Justin Rattner, Intel CTO and director of Intel Labs, made the announcement as part of his keynote address during Intel Developer Forum (IDF) 2011 held in San Francisco.
This lead into a demonstration of RiverTrail, which was shown to improve the performance of a particle physics simulator 15 fold from 3 frames per second (fps) to 45fps.
At their parallel web applications booth at IDF, Intel Labs staff Richard Hudson and Stephan Herhut showed a similar demonstration of the technology, with the notable addition of a resource monitor which showed the simulator maxing out all 8 cores of their demo machine.
With the parallelism extension turned off only one core was used.

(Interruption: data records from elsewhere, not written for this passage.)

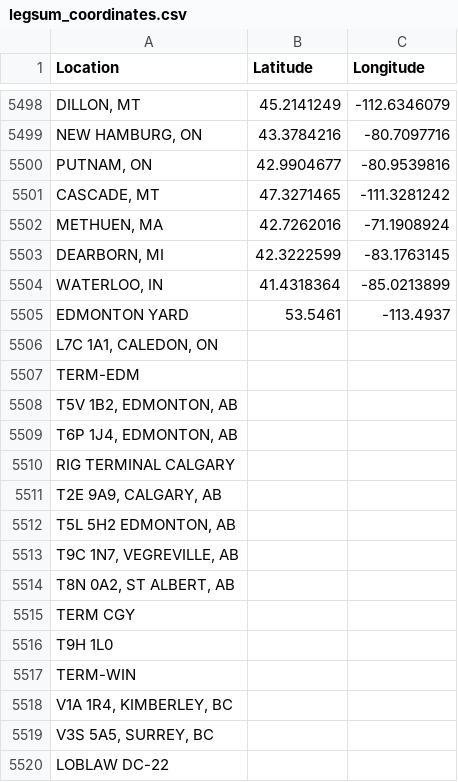
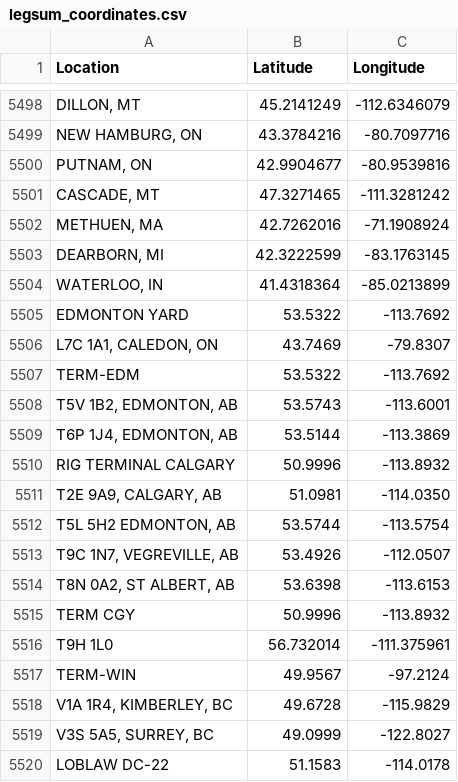
Before and after one commit to rikienquist/rig-logistics-apps, a CSV file: trip_map_data/legsum_coordinates.csv, drawn as a sheet; only a part is shown, gaps mark what is left out; the diff covers the shown part only; the diff names each change by its address in the sheet, - before the commit and + after, or states it on an @@ line.

Commit message:
Update legsum_coordinates.csv

```diff
--- a/trip_map_data/legsum_coordinates.csv
+++ b/trip_map_data/legsum_coordinates.csv
-B5505 (Latitude): 53.5461
+B5505 (Latitude): 53.5322
-C5505 (Longitude): -113.4937
+C5505 (Longitude): -113.7692
-B5506 (Latitude): (empty)
+B5506 (Latitude): 43.7469
-C5506 (Longitude): (empty)
+C5506 (Longitude): -79.8307
-B5507 (Latitude): (empty)
+B5507 (Latitude): 53.5322
-C5507 (Longitude): (empty)
+C5507 (Longitude): -113.7692
-B5508 (Latitude): (empty)
+B5508 (Latitude): 53.5743
-C5508 (Longitude): (empty)
+C5508 (Longitude): -113.6001
-B5509 (Latitude): (empty)
+B5509 (Latitude): 53.5144
-C5509 (Longitude): (empty)
+C5509 (Longitude): -113.3869
-B5510 (Latitude): (empty)
+B5510 (Latitude): 50.9996
-C5510 (Longitude): (empty)
+C5510 (Longitude): -113.8932
-B5511 (Latitude): (empty)
+B5511 (Latitude): 51.0981
-C5511 (Longitude): (empty)
+C5511 (Longitude): -114.0350
-B5512 (Latitude): (empty)
+B5512 (Latitude): 53.5744
-C5512 (Longitude): (empty)
+C5512 (Longitude): -113.5754
-B5513 (Latitude): (empty)
+B5513 (Latitude): 53.4926
-C5513 (Longitude): (empty)
+C5513 (Longitude): -112.0507
-B5514 (Latitude): (empty)
+B5514 (Latitude): 53.6398
-C5514 (Longitude): (empty)
+C5514 (Longitude): -113.6153
-B5515 (Latitude): (empty)
+B5515 (Latitude): 50.9996
-C5515 (Longitude): (empty)
+C5515 (Longitude): -113.8932
-B5516 (Latitude): (empty)
+B5516 (Latitude): 56.732014
-C5516 (Longitude): (empty)
+C5516 (Longitude): -111.375961
-B5517 (Latitude): (empty)
+B5517 (Latitude): 49.9567
-C5517 (Longitude): (empty)
+C5517 (Longitude): -97.2124
-B5518 (Latitude): (empty)
+B5518 (Latitude): 49.6728
-C5518 (Longitude): (empty)
+C5518 (Longitude): -115.9829
-B5519 (Latitude): (empty)
+B5519 (Latitude): 49.0999
-C5519 (Longitude): (empty)
+C5519 (Longitude): -122.8027
-B5520 (Latitude): (empty)
+B5520 (Latitude): 51.1583
-C5520 (Longitude): (empty)
+C5520 (Longitude): -114.0178
```
Also changed, not shown: 8 edited cells elsewhere in this file.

Although the demonstration made use of a particle simulation, Intel said that the aim of the project isn’t only for scientific applications.
In an earlier conversation at their booth, Hudson explained that they made the technology easy enough for productivity programmers to use.
The idea was to help developers avoid the complexities typically associated with programming for parallelism, such as locks and other tricks needed to prevent programs from behaving badly.
This would enable developers to build new kinds of in-browser applications such photo and video editing programs or 3D games, Intel said.
In a video released today with the announcement, Herhut said that whenever they had to make a choice between performance and safety, they went for safety.
On their use of OpenCL, Hudson explained that their principle is to “run everywhere, but run best on Intel.”
Mozilla’s Eich said that he sits on the ECMAScript standards body and promised to promote RiverTrail there.
Jan Vermeulen is a guest of Intel at IDF 2011.